Like so many of you, I have taken on too much. *sigh*
Like many librarians, I’m a pleaser. I want to say “yes.” Oh, I may buck at authority structures, but really, I want to make the world a better place and everyone’s day brighter. (Obviously, unlike some bloggers, I have never been accused of being the incorrigibly pessimistic Annoyed Librarian.)
I want to find the best answer to your ref question, I want to reform your small dysfunctional non-profit, I want to find the book that will turn the head of your reluctant reader, and I want to do everything brilliantly and on time.
Of course I also want to have a life. Ha ha.
I tend to attribute this personality trait of mine to being socialized as a girl child (particularly within my educated, middle class social location) but I think there is also an element of people-pleasing in the culture of niceness endemic to librarianship. (Not all together separable, seeing as it’s a largely feminized profession, but I digress…)
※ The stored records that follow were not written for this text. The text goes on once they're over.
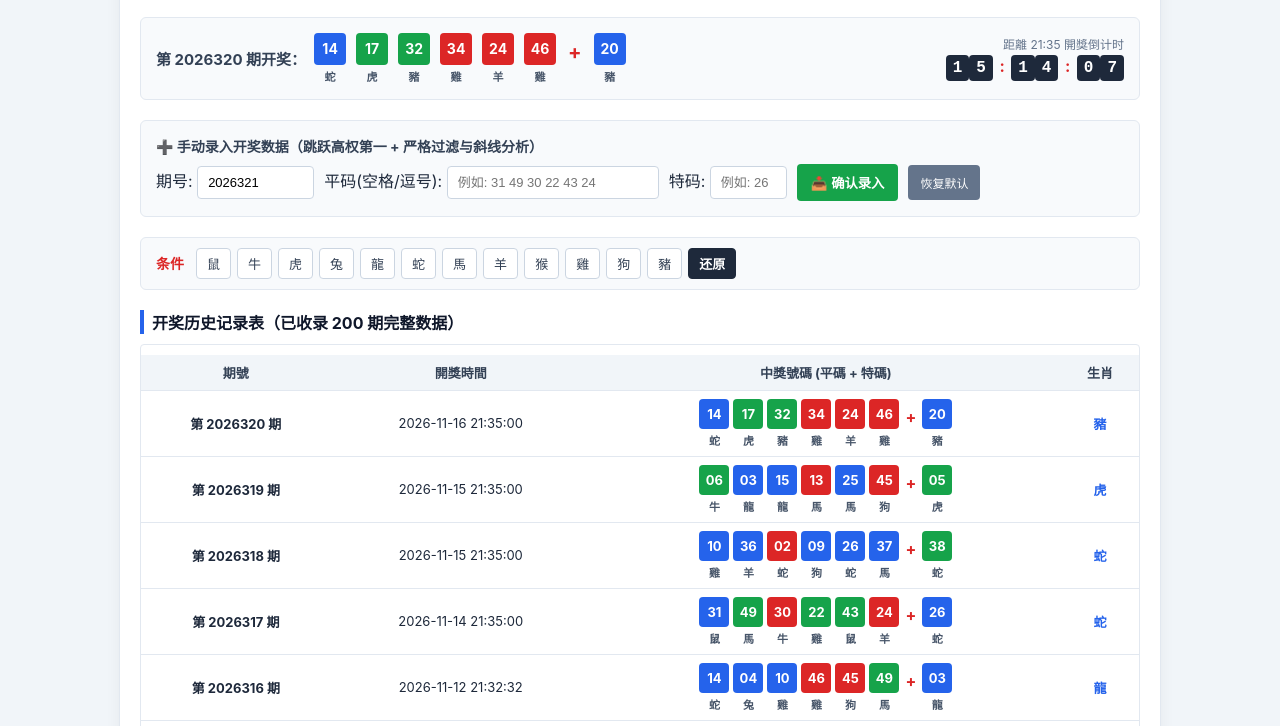
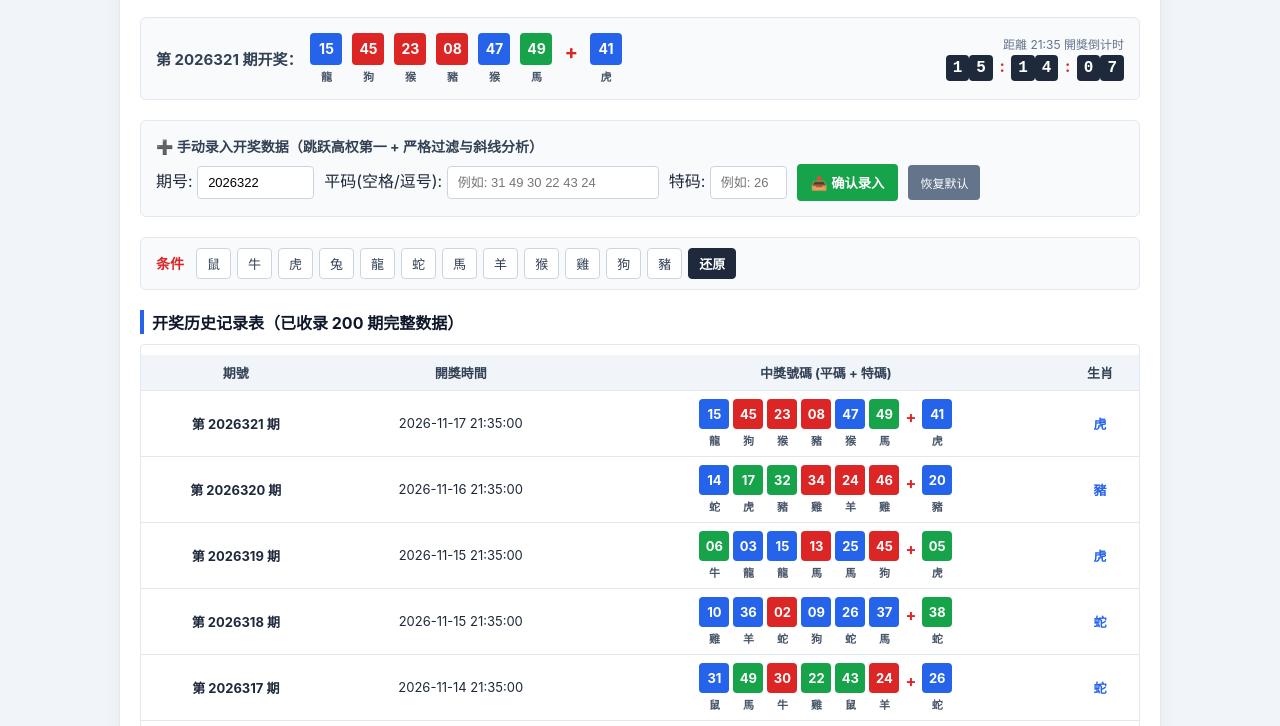
Before and after one commit to qianqianlin666-ctrl/qianqianlin.github.io, a plain HTML site: page index.html in a window 1280 px wide. Shown: the part 74-800 px from the top of the page. Drawn offline with Linux system fonts and the light colour scheme.

Commit message:
Update index.html

```diff
--- a/index.html
+++ b/index.html
@@ -265,6 +265,7 @@ function getColorName(n) {
 }
 
 var DEFAULT_DATA = [
+    { period: "2026321", time: "2026-11-17 21:35:00", normals: [15, 45, 23, 08, 47, 49], special_num: 41 },
     { period: "2026320", time: "2026-11-16 21:35:00", normals: [14, 17, 32, 34, 24, 46], special_num: 20 },
     { period: "2026319", time: "2026-11-15 21:35:00", normals: [6, 3, 15, 13, 25, 45], special_num: 5 },
     { period: "2026318", time: "2026-11-15 21:35:00", normals: [10, 36, 2, 9, 26, 37], special_num: 38 },
```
However, knowing I’m not alone in this boat, I wanted to share a nice moment I had recently. I was approached to do a little sideline work (yes, *more* work…the last thing I need, right? oy.). And it was work I wanted to do – work I knew I could do well, was of interest to me, and I felt could make a difference in the world.
I had a heads-up that this work offer might be coming, so I had a couple of days in which to dither about it. So I dithered. I mentioned it to my partner who emphasized to me that I do not need more work. I journalled about it: how I don’t need more work, but didn’t it sound cool, and how unfortunate that it had to happen now. I thought about who I could recommend that would be a good fit for the contract and might have the time to squeeze it in. So when the official approach came, I was more or less prepared to say “no.”
But it was still hard! I sat with my email reply window staring at me for a few minutes before beginning to type. I dithered some more. Waffled a bit. Looked at my calendar up down and sideways, wondering if there were perhaps some secret extra day in the week I just hadn’t noticed yet. Worried about turning down paid work in this kinda-scary economy. And eventually responded, as I knew I would have to, that I was interested but just unable to commit to more work at this time.
I also added that I was sorry to have to pass up this opportunity, that I’d love to be kept in mind for future work along the same lines, and when I expected that I would be more available to take on such a new project. <–This is something I learned from my partner, who is a health care practitioner in private practice and has to manage wait lists, plan contracts in advance, make referrals, etc. Some people just want a referral to someone else if you’re too busy, and others want to wait until you are available. It sounds uber-obvious when I lay it out like this, but for me it’s still a struggle to transition from “I can do everything…until I burn out and then I can’t!” to “I can’t do this now but let me be upfront and tell you if and when I could do something similar so you can make an educated decision about your next steps.” It’s still hard to say “no,” even when it’s “no, but.”
I’m excited to be setting those boundaries. It’s how I would want to be treated. And it tends to work out well, in my experience, as others seem to appreciate the honesty and do come back later when I have said I’d have more time. Giving me yet more work, of course, but at least it’s getting more manageable the more I say “no” and the better I get at sussing out and pinning down early on in a proposal/offer exactly what the parameters of the work will be.